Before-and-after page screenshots
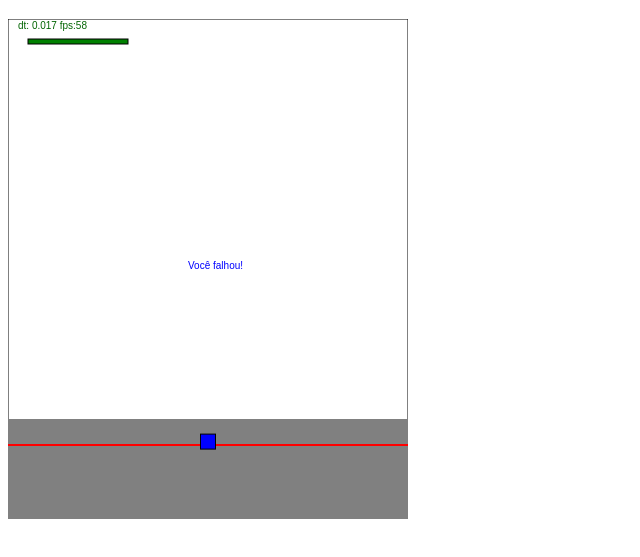
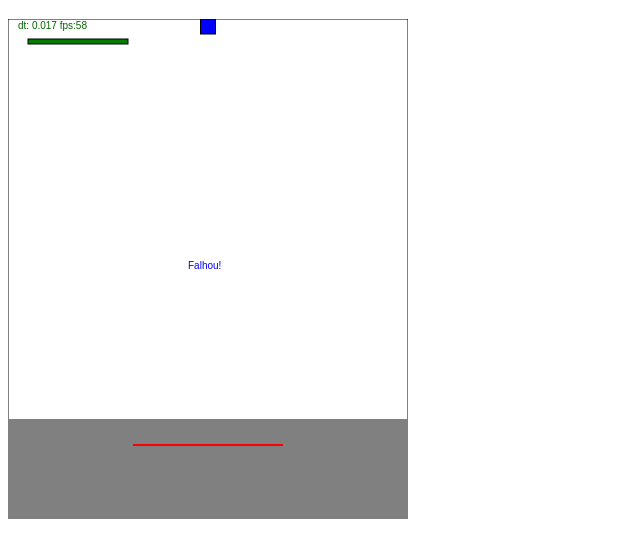
Before and after one commit to ufjf-dcc104/dcc104-2017-1-exr01-andrearchanjo, a plain HTML site: page index.html in a window 1280 px wide. Shown: the part 61-618 px from the top of the page, without its empty margins (0-640 px from the left). Drawn offline with Linux system fonts and the light colour scheme.

Commit message:
Atualização do Moon Lander

```diff
--- a/Sprite.js
+++ b/Sprite.js
@@ -6,6 +6,8 @@ function Sprite(){
   this.ax = 0;
   this.ay = 0;
   this.color = "blue";
+  this.landing = false;
+  this.message = "";
 };
 
 Sprite.prototype.desenharQuadrado = function (ctx) {
@@ -26,7 +28,7 @@ Sprite.prototype.desenharRetangulo = function (ctx) {
   ctx.fillStyle = "gray";
   ctx.fillRect(this.x, this.y, 400, 100);
   ctx.fillStyle = "red";
-  ctx.fillRect(0, 425, 400, 2);
+  ctx.fillRect(125, 425, 150, 2);
 };
 
 Sprite.prototype.colisaoLargura = function (ctx) {
@@ -55,16 +57,47 @@ Sprite.prototype.colisaoAltura = function (ctx) {
 };
 
 Sprite.prototype.pouso = function (ctx) {
-  if(naveAzul.y >= 410){
-    this.y = 410;
+  //verifico se está pousado
+  if(!this.landing){
+    //verifico se chegou na altura da linha de pouso(vermelha)
+    if(naveAzul.y >= 410){
+      this.y = 0;
+      this.ax = 0;
+      this.vx = 0;
+      this.ay = 0;
+      this.landing = true;
+      //verifico es está entre a linha vermelha
+      if(naveAzul.x >= 110 && naveAzul.x <= 275){
+        // verifico a velocidade
+        if(naveAzul.vy <= 55){
+          this.x = 192.5;
+          this.vy = 0;
+          this.message = "Sucesso!";
+          ctx.fillText(this.message, 180, 250);
+          //falhou na velocidade
+        } else {
+            this.x = 192.5;
+            this.vy = 0;
+            naveAzul.message = "Falhou!";
+            ctx.fillText(this.message, 180, 250);
+        }
+        //falhou na largura da linha de pouso
+      } else {
+        this.x = 192.5;
+        this.vy = 0;
+        naveAzul.message = "Falhou!";
+        ctx.fillText(this.message, 180, 250);
+      }
+    }
+    //está pousado
+  } else{
+    this.x = 192.5;
+    this.y = 0;
     this.ax = 0;
     this.vx = 0;
+    this.vy = 0;
     this.ay = 0;
-    if(naveAzul.vy <= 55){
-      ctx.fillText("Sucesso!", 180, 250);
-    }
-    else {
-      ctx.fillText("Você falhou!", 180, 250);
-    }
+    ctx.fillText(this.message, 180, 250);
   }
+
 };
--- a/index.html
+++ b/index.html
@@ -63,10 +63,6 @@
       addEventListener("keydown", function(e){
         if(fuel<=0) return;
         switch (e.keyCode) {
-          /*case 32:
-            azul.vy = azul.vy -80;
-            break;
-            */
           case 37:
             naveAzul.ax = -100;
             acelerandoX = true;
@@ -97,6 +93,8 @@
             naveAzul.ax = 0;
             naveAzul.x = 192.5;
             naveAzul.y = 0;
+            naveAzul.message = "";
+            naveAzul.landing = false;
             fuel = 100;
             break;
           case 37:
```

Task to carry out | Output the records exactly, please. The pictures are not part of the copy.

Result for this task |
Before and after one commit to ufjf-dcc104/dcc104-2017-1-exr01-andrearchanjo, a plain HTML site: page index.html in a window 1280 px wide. Shown: the part 61-618 px from the top of the page, without its empty margins (0-640 px from the left). Drawn offline with Linux system fonts and the light colour scheme.

Commit message:
Atualização do Moon Lander

```diff
--- a/Sprite.js
+++ b/Sprite.js
@@ -6,6 +6,8 @@ function Sprite(){
   this.ax = 0;
   this.ay = 0;
   this.color = "blue";
+  this.landing = false;
+  this.message = "";
 };
 
 Sprite.prototype.desenharQuadrado = function (ctx) {
@@ -26,7 +28,7 @@ Sprite.prototype.desenharRetangulo = function (ctx) {
   ctx.fillStyle = "gray";
   ctx.fillRect(this.x, this.y, 400, 100);
   ctx.fillStyle = "red";
-  ctx.fillRect(0, 425, 400, 2);
+  ctx.fillRect(125, 425, 150, 2);
 };
 
 Sprite.prototype.colisaoLargura = function (ctx) {
@@ -55,16 +57,47 @@ Sprite.prototype.colisaoAltura = function (ctx) {
 };
 
 Sprite.prototype.pouso = function (ctx) {
-  if(naveAzul.y >= 410){
-    this.y = 410;
+  //verifico se está pousado
+  if(!this.landing){
+    //verifico se chegou na altura da linha de pouso(vermelha)
+    if(naveAzul.y >= 410){
+      this.y = 0;
+      this.ax = 0;
+      this.vx = 0;
+      this.ay = 0;
+      this.landing = true;
+      //verifico es está entre a linha vermelha
+      if(naveAzul.x >= 110 && naveAzul.x <= 275){
+        // verifico a velocidade
+        if(naveAzul.vy <= 55){
+          this.x = 192.5;
+          this.vy = 0;
+          this.message = "Sucesso!";
+          ctx.fillText(this.message, 180, 250);
+          //falhou na velocidade
+        } else {
+            this.x = 192.5;
+            this.vy = 0;
+            naveAzul.message = "Falhou!";
+            ctx.fillText(this.message, 180, 250);
+        }
+        //falhou na largura da linha de pouso
+      } else {
+        this.x = 192.5;
+        this.vy = 0;
+        naveAzul.message = "Falhou!";
+        ctx.fillText(this.message, 180, 250);
+      }
+    }
+    //está pousado
+  } else{
+    this.x = 192.5;
+    this.y = 0;
     this.ax = 0;
     this.vx = 0;
+    this.vy = 0;
     this.ay = 0;
-    if(naveAzul.vy <= 55){
-      ctx.fillText("Sucesso!", 180, 250);
-    }
-    else {
-      ctx.fillText("Você falhou!", 180, 250);
-    }
+    ctx.fillText(this.message, 180, 250);
   }
+
 };
--- a/index.html
+++ b/index.html
@@ -63,10 +63,6 @@
       addEventListener("keydown", function(e){
         if(fuel<=0) return;
         switch (e.keyCode) {
-          /*case 32:
-            azul.vy = azul.vy -80;
-            break;
-            */
           case 37:
             naveAzul.ax = -100;
             acelerandoX = true;
@@ -97,6 +93,8 @@
             naveAzul.ax = 0;
             naveAzul.x = 192.5;
             naveAzul.y = 0;
+            naveAzul.message = "";
+            naveAzul.landing = false;
             fuel = 100;
             break;
           case 37:
```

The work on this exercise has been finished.